::: DATASET EXCERPTS

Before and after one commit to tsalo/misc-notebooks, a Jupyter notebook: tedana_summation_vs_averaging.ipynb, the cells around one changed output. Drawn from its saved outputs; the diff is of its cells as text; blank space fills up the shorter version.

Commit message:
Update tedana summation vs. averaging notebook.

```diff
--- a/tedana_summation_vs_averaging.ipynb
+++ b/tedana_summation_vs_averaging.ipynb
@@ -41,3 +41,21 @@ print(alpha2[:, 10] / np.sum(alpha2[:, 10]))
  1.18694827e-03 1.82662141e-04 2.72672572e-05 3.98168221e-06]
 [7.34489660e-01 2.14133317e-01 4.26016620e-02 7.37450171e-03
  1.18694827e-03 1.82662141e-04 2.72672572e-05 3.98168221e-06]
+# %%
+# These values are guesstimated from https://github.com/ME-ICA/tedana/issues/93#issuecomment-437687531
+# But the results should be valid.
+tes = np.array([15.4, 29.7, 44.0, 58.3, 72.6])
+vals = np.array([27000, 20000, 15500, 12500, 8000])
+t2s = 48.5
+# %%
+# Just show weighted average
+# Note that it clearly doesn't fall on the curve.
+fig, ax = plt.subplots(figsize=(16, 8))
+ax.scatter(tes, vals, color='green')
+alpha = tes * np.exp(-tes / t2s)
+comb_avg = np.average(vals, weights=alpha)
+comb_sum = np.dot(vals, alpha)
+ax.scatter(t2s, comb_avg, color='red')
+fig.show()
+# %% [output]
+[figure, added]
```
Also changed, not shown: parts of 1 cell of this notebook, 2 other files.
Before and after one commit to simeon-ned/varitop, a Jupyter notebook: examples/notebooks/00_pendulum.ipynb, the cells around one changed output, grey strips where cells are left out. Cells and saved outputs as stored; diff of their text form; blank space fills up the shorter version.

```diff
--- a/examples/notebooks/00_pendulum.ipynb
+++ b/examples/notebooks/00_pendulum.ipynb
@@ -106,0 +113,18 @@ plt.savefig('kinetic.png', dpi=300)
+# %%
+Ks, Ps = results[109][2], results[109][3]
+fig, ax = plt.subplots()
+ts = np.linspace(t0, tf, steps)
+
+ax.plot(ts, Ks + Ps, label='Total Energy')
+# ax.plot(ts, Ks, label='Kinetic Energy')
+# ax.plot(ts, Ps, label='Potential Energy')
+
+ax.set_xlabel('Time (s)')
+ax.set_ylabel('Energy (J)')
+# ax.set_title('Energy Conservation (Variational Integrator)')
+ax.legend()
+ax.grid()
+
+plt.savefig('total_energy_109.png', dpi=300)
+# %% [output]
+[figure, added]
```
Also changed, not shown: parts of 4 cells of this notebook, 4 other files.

::::::

--- WORK TO BE COMPLETED ---
Reproduce the full set of entries above exactly, without dropping a line.

--- ANSWER TO THE EXERCISE ---
Before and after one commit to tsalo/misc-notebooks, a Jupyter notebook: tedana_summation_vs_averaging.ipynb, the cells around one changed output. Drawn from its saved outputs; the diff is of its cells as text; blank space fills up the shorter version.

Commit message:
Update tedana summation vs. averaging notebook.

```diff
--- a/tedana_summation_vs_averaging.ipynb
+++ b/tedana_summation_vs_averaging.ipynb
@@ -41,3 +41,21 @@ print(alpha2[:, 10] / np.sum(alpha2[:, 10]))
  1.18694827e-03 1.82662141e-04 2.72672572e-05 3.98168221e-06]
 [7.34489660e-01 2.14133317e-01 4.26016620e-02 7.37450171e-03
  1.18694827e-03 1.82662141e-04 2.72672572e-05 3.98168221e-06]
+# %%
+# These values are guesstimated from https://github.com/ME-ICA/tedana/issues/93#issuecomment-437687531
+# But the results should be valid.
+tes = np.array([15.4, 29.7, 44.0, 58.3, 72.6])
+vals = np.array([27000, 20000, 15500, 12500, 8000])
+t2s = 48.5
+# %%
+# Just show weighted average
+# Note that it clearly doesn't fall on the curve.
+fig, ax = plt.subplots(figsize=(16, 8))
+ax.scatter(tes, vals, color='green')
+alpha = tes * np.exp(-tes / t2s)
+comb_avg = np.average(vals, weights=alpha)
+comb_sum = np.dot(vals, alpha)
+ax.scatter(t2s, comb_avg, color='red')
+fig.show()
+# %% [output]
+[figure, added]
```
Also changed, not shown: parts of 1 cell of this notebook, 2 other files.
Before and after one commit to simeon-ned/varitop, a Jupyter notebook: examples/notebooks/00_pendulum.ipynb, the cells around one changed output, grey strips where cells are left out. Cells and saved outputs as stored; diff of their text form; blank space fills up the shorter version.

```diff
--- a/examples/notebooks/00_pendulum.ipynb
+++ b/examples/notebooks/00_pendulum.ipynb
@@ -106,0 +113,18 @@ plt.savefig('kinetic.png', dpi=300)
+# %%
+Ks, Ps = results[109][2], results[109][3]
+fig, ax = plt.subplots()
+ts = np.linspace(t0, tf, steps)
+
+ax.plot(ts, Ks + Ps, label='Total Energy')
+# ax.plot(ts, Ks, label='Kinetic Energy')
+# ax.plot(ts, Ps, label='Potential Energy')
+
+ax.set_xlabel('Time (s)')
+ax.set_ylabel('Energy (J)')
+# ax.set_title('Energy Conservation (Variational Integrator)')
+ax.legend()
+ax.grid()
+
+plt.savefig('total_energy_109.png', dpi=300)
+# %% [output]
+[figure, added]
```
Also changed, not shown: parts of 4 cells of this notebook, 4 other files.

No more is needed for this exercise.